[EXERCISE DESCRIPTION]: Restate the data below word for word. Skip any images it contains.

[Source data]:
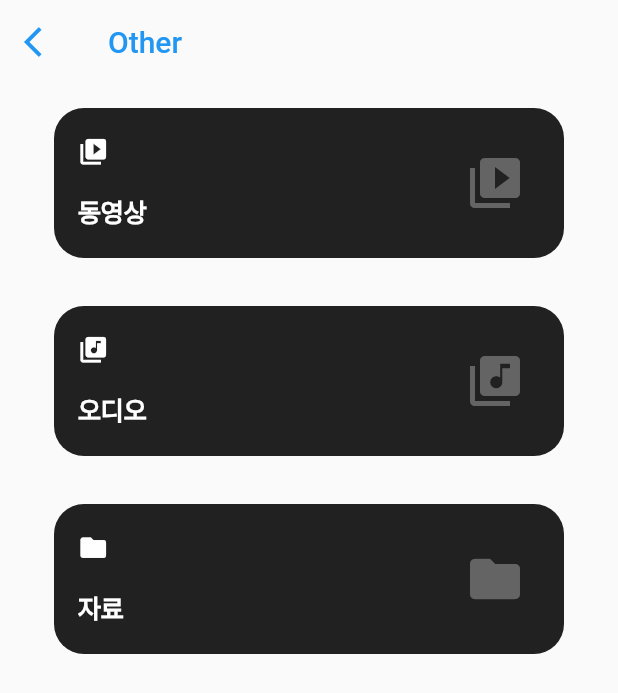
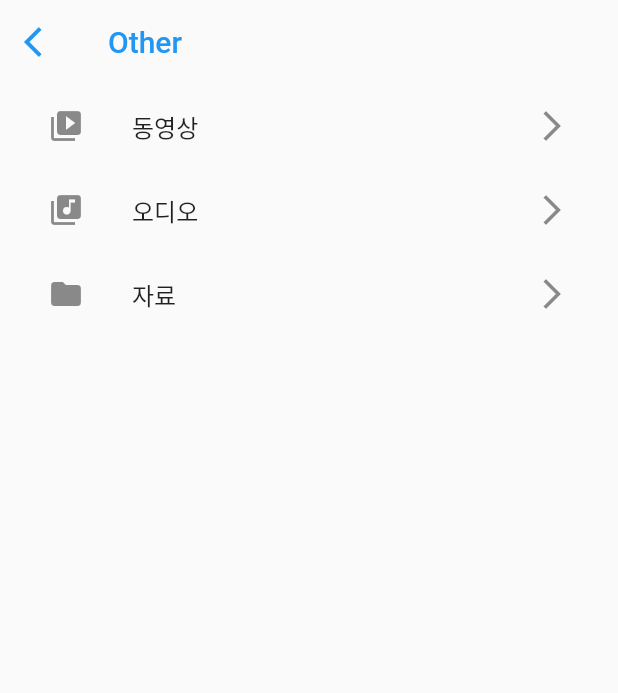
Before and after one commit to steve2972/BibleApp, a Flutter app: the OtherPage screen opened directly, on a phone screen of 412 x 824 dp. Shown: the top 693 px of the screen. Run offline on Flutter 3.47's test engine with Material 2 defaults, Android fonts, the phone set to English and light mode, and no system bars; our stand-ins replace bloc, equatable, flutter_bloc, flutter_markdown, flutter_speed_dial, outline_material_icons and 4 more; accounts and stored records are empty.

Commit message:
samsung galaxy s8 renderflex + new functions

```diff
--- a/lib/UI/Models/Menu/MenuToProfile.dart
+++ b/lib/UI/Models/Menu/MenuToProfile.dart
@@ -23,14 +23,15 @@ class MenuToProfile extends StatelessWidget {
                 Container(
                   alignment: Alignment.centerLeft,
                   child: Text(
-                    "Steven Song",
+                    "송재헌 형제",
                     style: Styles.titleText,
                   ),
                 ),
                 Container(
                   alignment: Alignment.centerLeft,
                   child: Text(
-                    "View Profile"
+                    "steve2972@gmail.com",
+                    style: TextStyle(color: Colors.grey),
                   ),
                 ),
               ],
--- a/lib/UI/Models/Menu/SettingsBar.dart
+++ b/lib/UI/Models/Menu/SettingsBar.dart
@@ -1,5 +1,6 @@
 import 'package:bible_test2/UI/Screens/MenuPage/HelpAndSupport/AboutAppPage.dart';
 import 'package:bible_test2/UI/Screens/MenuPage/SettingsPage/SettingsPage.dart';
+import 'package:bible_test2/UI/Screens/MenuPage/SettingsPage/StatisticsPage.dart';
 import 'package:bible_test2/UI/theme.dart';
 import 'package:flutter/material.dart';
 import 'package:flutter/cupertino.dart';
@@ -17,7 +18,7 @@ class SettingsBar extends StatelessWidget {
             children: <Widget>[
               createSettingsBar(
                 Icon(CupertinoIcons.profile_circled, color: Colors.grey[500],), "환경설정", SettingsPage(), context),
-              createSettingsBar(Icon(Icons.timer, color: Colors.orange,), "사용 시간", null, context),
+              createSettingsBar(Icon(Icons.timer, color: Colors.orange,), "사용 시간", StatisticsPage(), context),
               createSettingsBar(Icon(Icons.exit_to_app, color: Colors.blue,), "로그아웃", null, context),
 
             ],
--- a/lib/UI/Models/Profile/ProfileAppBar.dart
+++ b/lib/UI/Models/Profile/ProfileAppBar.dart
@@ -17,7 +17,7 @@ class ProfileAppBar extends StatelessWidget {
       pinned: true,
       title: Text("$name ${isMale ? "형제" : "자매"}", style: TextStyle(color: Colors.black),),
       centerTitle: true,
-      expandedHeight: 185,
+      expandedHeight: 165,
       actions: <Widget>[
         IconButton(
           icon: Icon(Icons.search),
--- a/lib/UI/Models/Reader/ReaderEntryPage.dart
+++ b/lib/UI/Models/Reader/ReaderEntryPage.dart
@@ -23,12 +23,14 @@ class ReaderEntryPage extends StatelessWidget {
           Divider(color: Colors.red, indent: 110, endIndent: 110,thickness: 2,),
           Spacer(),
           Row(
+            mainAxisAlignment: MainAxisAlignment.spaceEvenly,
             children: <Widget>[
               _buildBookTile(context, Icons.collections_bookmark, "성경", Colors.deepOrange.withOpacity(0.7), ChooseBookPage()),
               _buildBookTile(context, Icons.music_note, "찬송가", Colors.blue.withOpacity(0.6), HymnalEntryPage()),
             ],
           ),
           Row(
+            mainAxisAlignment: MainAxisAlignment.spaceEvenly,
             children: <Widget>[
               _buildBookTile(context, Icons.local_library, "도서", Colors.indigo.withOpacity(0.7), BookListPage()),
               _buildBookTile(context, Icons.playlist_add, "기타", Colors.green.withOpacity(0.6), OtherPage()),
@@ -48,7 +50,7 @@ class ReaderEntryPage extends StatelessWidget {
       },
       child: Container(
         height: 100,
-        width: 160,
+        width: MediaQuery.of(context).size.width * 0.4,
         child: Stack(
           children: <Widget>[
             Container(
--- a/lib/UI/Screens/ReaderPage/OtherPage.dart
+++ b/lib/UI/Screens/ReaderPage/OtherPage.dart
@@ -1,3 +1,4 @@
+import 'package:bible_test2/UI/Widgets/CupertinoNavigate.dart';
 import 'package:bible_test2/UI/theme.dart';
 import 'package:flutter/cupertino.dart';
 import 'package:flutter/material.dart';
@@ -21,9 +22,9 @@ class OtherPage extends StatelessWidget {
       body: ListView(
         physics: BouncingScrollPhysics(),
         children: <Widget>[
-          _buildTile(context, Icons.video_library, "동영상", Colors.grey[900], null),
-          _buildTile(context, Icons.library_music, "오디오", Colors.grey[900], null),
-          _buildTile(context, Icons.folder, "자료", Colors.grey[900], null),
+          _buildTile(context, Icons.video_library, "동영상", null),
+          _buildTile(context, Icons.library_music, "오디오", null),
+          _buildTile(context, Icons.folder, "자료", null),
 
 
 
@@ -32,50 +33,13 @@ class OtherPage extends StatelessWidget {
     );
   }
 
-  Widget _buildTile(BuildContext context, IconData icon, String label, Color color, Widget route) {
-    return CupertinoButton(
-      onPressed: () {
-        Navigator.push(context, CupertinoPageRoute(builder: (context) => route));
-      },
-      child:
-      Padding(
-        padding: const EdgeInsets.fromLTRB(16, 0, 16, 0),
-        child: Container(
-          height: 100,
-          width: double.infinity,
-          child: Stack(
-            children: <Widget>[
-              Container(
-                padding: const EdgeInsets.all(26),
-                alignment: Alignment.centerRight,
-                child: Opacity(
-                  opacity: 0.3,
-                  child: Icon(
-                    icon,
-                    size: 40,
-                    color: Colors.white,
-                  ),
-                ),
-                decoration: BoxDecoration(
-                  color: color,
-                  borderRadius: BorderRadius.circular(20)
-                ),
-              ),
-              Padding(
-                padding: const EdgeInsets.all(16),
-                child: Column(
-                  crossAxisAlignment: CrossAxisAlignment.start,
-                  mainAxisAlignment: MainAxisAlignment.center,
-                  children: <Widget>[
-                    Icon(icon, color: Colors.white),
-                    const SizedBox(height: 16,),
-                    Text(label, style: TextStyle(color: Colors.white, fontWeight: FontWeight.bold),)
-                  ],
-                ),
-              )
-            ],
-          ),
-        ),
+  Widget _buildTile(BuildContext context, IconData icon, String label, Widget route) {
+    return FlatButton(
+      onPressed: () {cupertinoNavigate(context, route);},
+      child: ListTile(
+        leading: Icon(icon),
+        title: Text(label),
+        trailing: Icon(Icons.arrow_forward_ios),
       ),
     );
   }
--- a/lib/main.dart
+++ b/lib/main.dart
@@ -22,6 +22,7 @@ class MyApp extends StatelessWidget {
   // This widget is the root of your application.
   @override
   Widget build(BuildContext context) {
+    SystemChrome.setSystemUIOverlayStyle(SystemUiOverlayStyle.dark);
     SystemChrome.setPreferredOrientations([
         DeviceOrientation.portraitUp,
       ]);
```
Also changed, not shown: lib/UI/Models/Menu/SettingsTile.dart (+13 -37 lines), lib/UI/Models/Profile/Church/ChurchList.dart (+9 -9 lines), lib/UI/Screens/MenuPage/SettingsPage/CalendarPage.dart (added, +84 -0 lines), lib/UI/Screens/MenuPage/SettingsPage/SettingsPage.dart (+4 -19 lines), lib/UI/Screens/MenuPage/SettingsPage/StatisticsPage.dart (added, +131 -0 lines), lib/UI/Screens/MenuPage/ChurchSchedulePage.dart (deleted), lib/UI/Screens/MenuPage/FriendsPage.dart (deleted), lib/UI/Screens/MenuPage/SettingsPage/FriendsPage.dart (added), lib/UI/Screens/MenuPage/StatisticsPage.dart (deleted).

[EXERCISE RESPONSE]:
Before and after one commit to steve2972/BibleApp, a Flutter app: the OtherPage screen opened directly, on a phone screen of 412 x 824 dp. Shown: the top 693 px of the screen. Run offline on Flutter 3.47's test engine with Material 2 defaults, Android fonts, the phone set to English and light mode, and no system bars; our stand-ins replace bloc, equatable, flutter_bloc, flutter_markdown, flutter_speed_dial, outline_material_icons and 4 more; accounts and stored records are empty.

Commit message:
samsung galaxy s8 renderflex + new functions

```diff
--- a/lib/UI/Models/Menu/MenuToProfile.dart
+++ b/lib/UI/Models/Menu/MenuToProfile.dart
@@ -23,14 +23,15 @@ class MenuToProfile extends StatelessWidget {
                 Container(
                   alignment: Alignment.centerLeft,
                   child: Text(
-                    "Steven Song",
+                    "송재헌 형제",
                     style: Styles.titleText,
                   ),
                 ),
                 Container(
                   alignment: Alignment.centerLeft,
                   child: Text(
-                    "View Profile"
+                    "steve2972@gmail.com",
+                    style: TextStyle(color: Colors.grey),
                   ),
                 ),
               ],
--- a/lib/UI/Models/Menu/SettingsBar.dart
+++ b/lib/UI/Models/Menu/SettingsBar.dart
@@ -1,5 +1,6 @@
 import 'package:bible_test2/UI/Screens/MenuPage/HelpAndSupport/AboutAppPage.dart';
 import 'package:bible_test2/UI/Screens/MenuPage/SettingsPage/SettingsPage.dart';
+import 'package:bible_test2/UI/Screens/MenuPage/SettingsPage/StatisticsPage.dart';
 import 'package:bible_test2/UI/theme.dart';
 import 'package:flutter/material.dart';
 import 'package:flutter/cupertino.dart';
@@ -17,7 +18,7 @@ class SettingsBar extends StatelessWidget {
             children: <Widget>[
               createSettingsBar(
                 Icon(CupertinoIcons.profile_circled, color: Colors.grey[500],), "환경설정", SettingsPage(), context),
-              createSettingsBar(Icon(Icons.timer, color: Colors.orange,), "사용 시간", null, context),
+              createSettingsBar(Icon(Icons.timer, color: Colors.orange,), "사용 시간", StatisticsPage(), context),
               createSettingsBar(Icon(Icons.exit_to_app, color: Colors.blue,), "로그아웃", null, context),
 
             ],
--- a/lib/UI/Models/Profile/ProfileAppBar.dart
+++ b/lib/UI/Models/Profile/ProfileAppBar.dart
@@ -17,7 +17,7 @@ class ProfileAppBar extends StatelessWidget {
       pinned: true,
       title: Text("$name ${isMale ? "형제" : "자매"}", style: TextStyle(color: Colors.black),),
       centerTitle: true,
-      expandedHeight: 185,
+      expandedHeight: 165,
       actions: <Widget>[
         IconButton(
           icon: Icon(Icons.search),
--- a/lib/UI/Models/Reader/ReaderEntryPage.dart
+++ b/lib/UI/Models/Reader/ReaderEntryPage.dart
@@ -23,12 +23,14 @@ class ReaderEntryPage extends StatelessWidget {
           Divider(color: Colors.red, indent: 110, endIndent: 110,thickness: 2,),
           Spacer(),
           Row(
+            mainAxisAlignment: MainAxisAlignment.spaceEvenly,
             children: <Widget>[
               _buildBookTile(context, Icons.collections_bookmark, "성경", Colors.deepOrange.withOpacity(0.7), ChooseBookPage()),
               _buildBookTile(context, Icons.music_note, "찬송가", Colors.blue.withOpacity(0.6), HymnalEntryPage()),
             ],
           ),
           Row(
+            mainAxisAlignment: MainAxisAlignment.spaceEvenly,
             children: <Widget>[
               _buildBookTile(context, Icons.local_library, "도서", Colors.indigo.withOpacity(0.7), BookListPage()),
               _buildBookTile(context, Icons.playlist_add, "기타", Colors.green.withOpacity(0.6), OtherPage()),
@@ -48,7 +50,7 @@ class ReaderEntryPage extends StatelessWidget {
       },
       child: Container(
         height: 100,
-        width: 160,
+        width: MediaQuery.of(context).size.width * 0.4,
         child: Stack(
           children: <Widget>[
             Container(
--- a/lib/UI/Screens/ReaderPage/OtherPage.dart
+++ b/lib/UI/Screens/ReaderPage/OtherPage.dart
@@ -1,3 +1,4 @@
+import 'package:bible_test2/UI/Widgets/CupertinoNavigate.dart';
 import 'package:bible_test2/UI/theme.dart';
 import 'package:flutter/cupertino.dart';
 import 'package:flutter/material.dart';
@@ -21,9 +22,9 @@ class OtherPage extends StatelessWidget {
       body: ListView(
         physics: BouncingScrollPhysics(),
         children: <Widget>[
-          _buildTile(context, Icons.video_library, "동영상", Colors.grey[900], null),
-          _buildTile(context, Icons.library_music, "오디오", Colors.grey[900], null),
-          _buildTile(context, Icons.folder, "자료", Colors.grey[900], null),
+          _buildTile(context, Icons.video_library, "동영상", null),
+          _buildTile(context, Icons.library_music, "오디오", null),
+          _buildTile(context, Icons.folder, "자료", null),
 
 
 
@@ -32,50 +33,13 @@ class OtherPage extends StatelessWidget {
     );
   }
 
-  Widget _buildTile(BuildContext context, IconData icon, String label, Color color, Widget route) {
-    return CupertinoButton(
-      onPressed: () {
-        Navigator.push(context, CupertinoPageRoute(builder: (context) => route));
-      },
-      child:
-      Padding(
-        padding: const EdgeInsets.fromLTRB(16, 0, 16, 0),
-        child: Container(
-          height: 100,
-          width: double.infinity,
-          child: Stack(
-            children: <Widget>[
-              Container(
-                padding: const EdgeInsets.all(26),
-                alignment: Alignment.centerRight,
-                child: Opacity(
-                  opacity: 0.3,
-                  child: Icon(
-                    icon,
-                    size: 40,
-                    color: Colors.white,
-                  ),
-                ),
-                decoration: BoxDecoration(
-                  color: color,
-                  borderRadius: BorderRadius.circular(20)
-                ),
-              ),
-              Padding(
-                padding: const EdgeInsets.all(16),
-                child: Column(
-                  crossAxisAlignment: CrossAxisAlignment.start,
-                  mainAxisAlignment: MainAxisAlignment.center,
-                  children: <Widget>[
-                    Icon(icon, color: Colors.white),
-                    const SizedBox(height: 16,),
-                    Text(label, style: TextStyle(color: Colors.white, fontWeight: FontWeight.bold),)
-                  ],
-                ),
-              )
-            ],
-          ),
-        ),
+  Widget _buildTile(BuildContext context, IconData icon, String label, Widget route) {
+    return FlatButton(
+      onPressed: () {cupertinoNavigate(context, route);},
+      child: ListTile(
+        leading: Icon(icon),
+        title: Text(label),
+        trailing: Icon(Icons.arrow_forward_ios),
       ),
     );
   }
--- a/lib/main.dart
+++ b/lib/main.dart
@@ -22,6 +22,7 @@ class MyApp extends StatelessWidget {
   // This widget is the root of your application.
   @override
   Widget build(BuildContext context) {
+    SystemChrome.setSystemUIOverlayStyle(SystemUiOverlayStyle.dark);
     SystemChrome.setPreferredOrientations([
         DeviceOrientation.portraitUp,
       ]);
```
Also changed, not shown: lib/UI/Models/Menu/SettingsTile.dart (+13 -37 lines), lib/UI/Models/Profile/Church/ChurchList.dart (+9 -9 lines), lib/UI/Screens/MenuPage/SettingsPage/CalendarPage.dart (added, +84 -0 lines), lib/UI/Screens/MenuPage/SettingsPage/SettingsPage.dart (+4 -19 lines), lib/UI/Screens/MenuPage/SettingsPage/StatisticsPage.dart (added, +131 -0 lines), lib/UI/Screens/MenuPage/ChurchSchedulePage.dart (deleted), lib/UI/Screens/MenuPage/FriendsPage.dart (deleted), lib/UI/Screens/MenuPage/SettingsPage/FriendsPage.dart (added), lib/UI/Screens/MenuPage/StatisticsPage.dart (deleted).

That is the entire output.